The teacher’s personality is an effective strategy in dealing with pupils. The teachers might create a personality that will eventually help in dealing with pupils of any kinds (Ngayawon 2004, p.394). Today, pupils lack interests with their studies because of terror teachers. In line with this, the teacher must develop a well-rounded personality to encourage a successful teaching learning process. The teacher must talk clearly with proper pace, in a well-modulated voice, using correct language or grammar. The teacher’s voice is very important equipment in teaching pupils especially in the intermediate levels. The teacher must be a model of standards of behavior. They must develop pleasing, respectable authoritative but approachable and non-threatening personality to meet a successful learning environment.
Classroom management has never been easy especially with the elementary classroom. However, the success of it lies mainly on the hands of the teachers. It depends upon how the teacher faces various kinds of situations that require his/her skills. Furthermore, the success of an effective classroom environment also depends upon the pupils who are the prime reason why teachers create an effective and successful classroom setting. Hence, the problems regarding classroom management could only be solved through the help of teachers, pupils, parents and other professionals.
Aquino, Nimfa Norie, Classroom Management and Discipline, The Modern Teacher February 2006 issue, Vol. LIV No.9, pp. 358-359, 647 P. Paterno, Quiapo, 1001 Manila, Philippines
Flores, Eulalia, Classroom Discipline: The Key to Classroom Control, The Modern Teacher February 2006 issue, Vol. LIV No. 9, p. 357, 647 P. Paterno, Quiapo, 1001 Manila, Philippines
Gonzales, Analiza, How to Become Effective in the Classroom, The Modern Teacher January 2006 issue, Vol. LIV No. 8, pp. 320-321, 647 P. Paterno, Quiapo, 1001 Manila, Philippines
Ngayawon, Celestino, Situational School Management, The Philippine Journal of Education February 2004 issue, Vol. LXXXII No. 9, p. 394, 175 Alfonzo XIII San Juan, Metro Manila, Philippines

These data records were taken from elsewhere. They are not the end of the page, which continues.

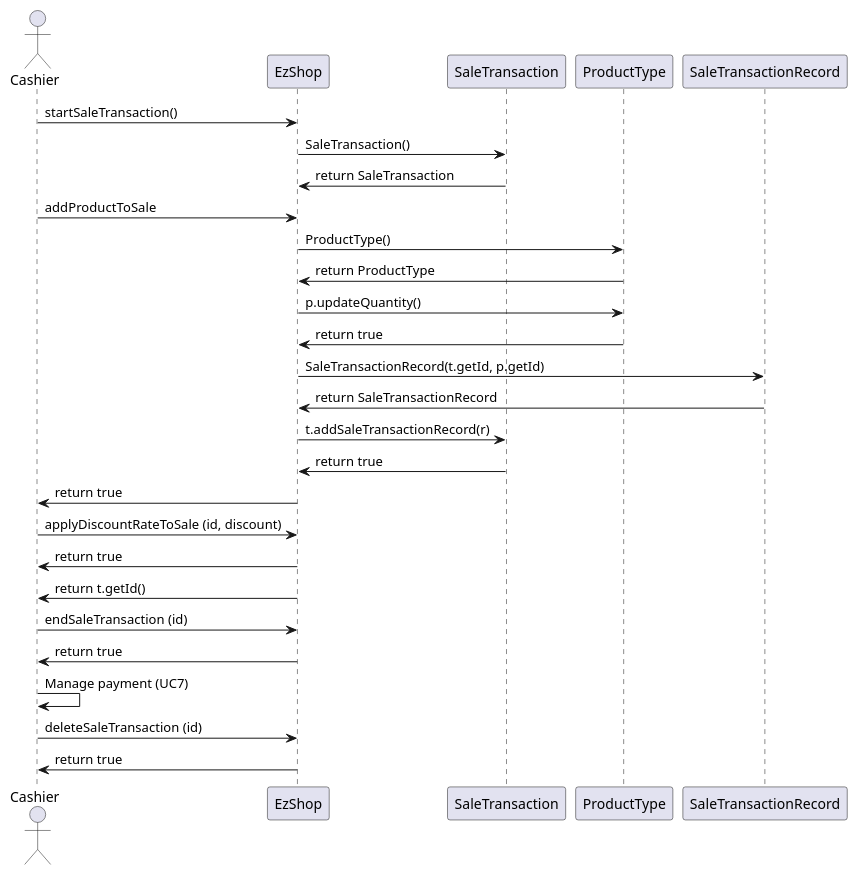
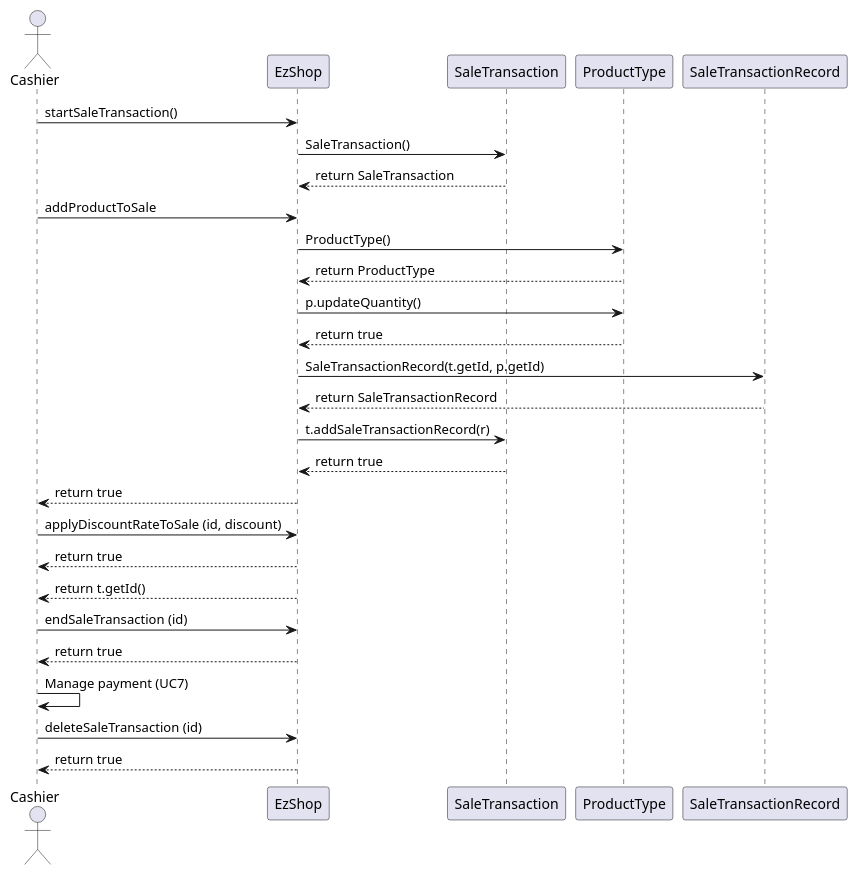
Diagram 20 of 28 in Deliverables/DesignDocument.md (paocela/EzShop), drawn with PlantUML before and after one commit. The commit also changed other lines of this file, not shown here.

````diff
--- a/Deliverables/DesignDocument.md
+++ b/Deliverables/DesignDocument.md
@@ -578,32 +578,32 @@
 ```plantuml
 
 actor Cashier
 Cashier -> EzShop : startSaleTransaction()
 EzShop -> SaleTransaction : SaleTransaction()
-EzShop <- SaleTransaction : return SaleTransaction
+EzShop <-- SaleTransaction : return SaleTransaction
 
 Cashier -> EzShop : addProductToSale
 EzShop -> ProductType : ProductType()
-EzShop <- ProductType : return ProductType
+EzShop <-- ProductType : return ProductType
 EzShop -> ProductType : p.updateQuantity()
-EzShop <- ProductType : return true
+EzShop <-- ProductType : return true
 EzShop -> SaleTransactionRecord : SaleTransactionRecord(t.getId, p.getId)
-EzShop <- SaleTransactionRecord : return SaleTransactionRecord
+EzShop <-- SaleTransactionRecord : return SaleTransactionRecord
 EzShop -> SaleTransaction : t.addSaleTransactionRecord(r)
-EzShop <- SaleTransaction : return true
-Cashier <- EzShop : return true
+EzShop <-- SaleTransaction : return true
+Cashier <-- EzShop : return true
 
 Cashier -> EzShop : applyDiscountRateToSale (id, discount)
-Cashier <- EzShop : return true
+Cashier <-- EzShop : return true
 
 
-Cashier <- EzShop : return t.getId()
+Cashier <-- EzShop : return t.getId()
 Cashier -> EzShop : endSaleTransaction (id)
-Cashier <- EzShop : return true
+Cashier <-- EzShop : return true
 
 
 Cashier -> Cashier : Manage payment (UC7)
 
 Cashier -> EzShop : deleteSaleTransaction (id)
-Cashier <- EzShop : return true
+Cashier <-- EzShop : return true
 ```
````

Reyes, Jeolfa, 10 Ways to have a Well-Organized Room, The Modern Teacher January 2004 issue, Vol. LII No. 8, p. 319, 647 P. Paterno, Quiapo, 1001 Manila, Philippines
Romulo, Rosita, Classroom Management, The Modern Teacher June 2004 issue, Vol. LIII No.1, pp. 14-15, 647 P. Paterno, Quiapo, 1001 Manila, Philippines
Visitacion, Ronnie, Teachers’ Classroom Management Styles, The Philippine Journal of Education Nov. 2002 issue, Vol. LXXXI No. 6, pp. 250-253, 175 Alfonzo XIII San Juan, Metro Manila, Philippines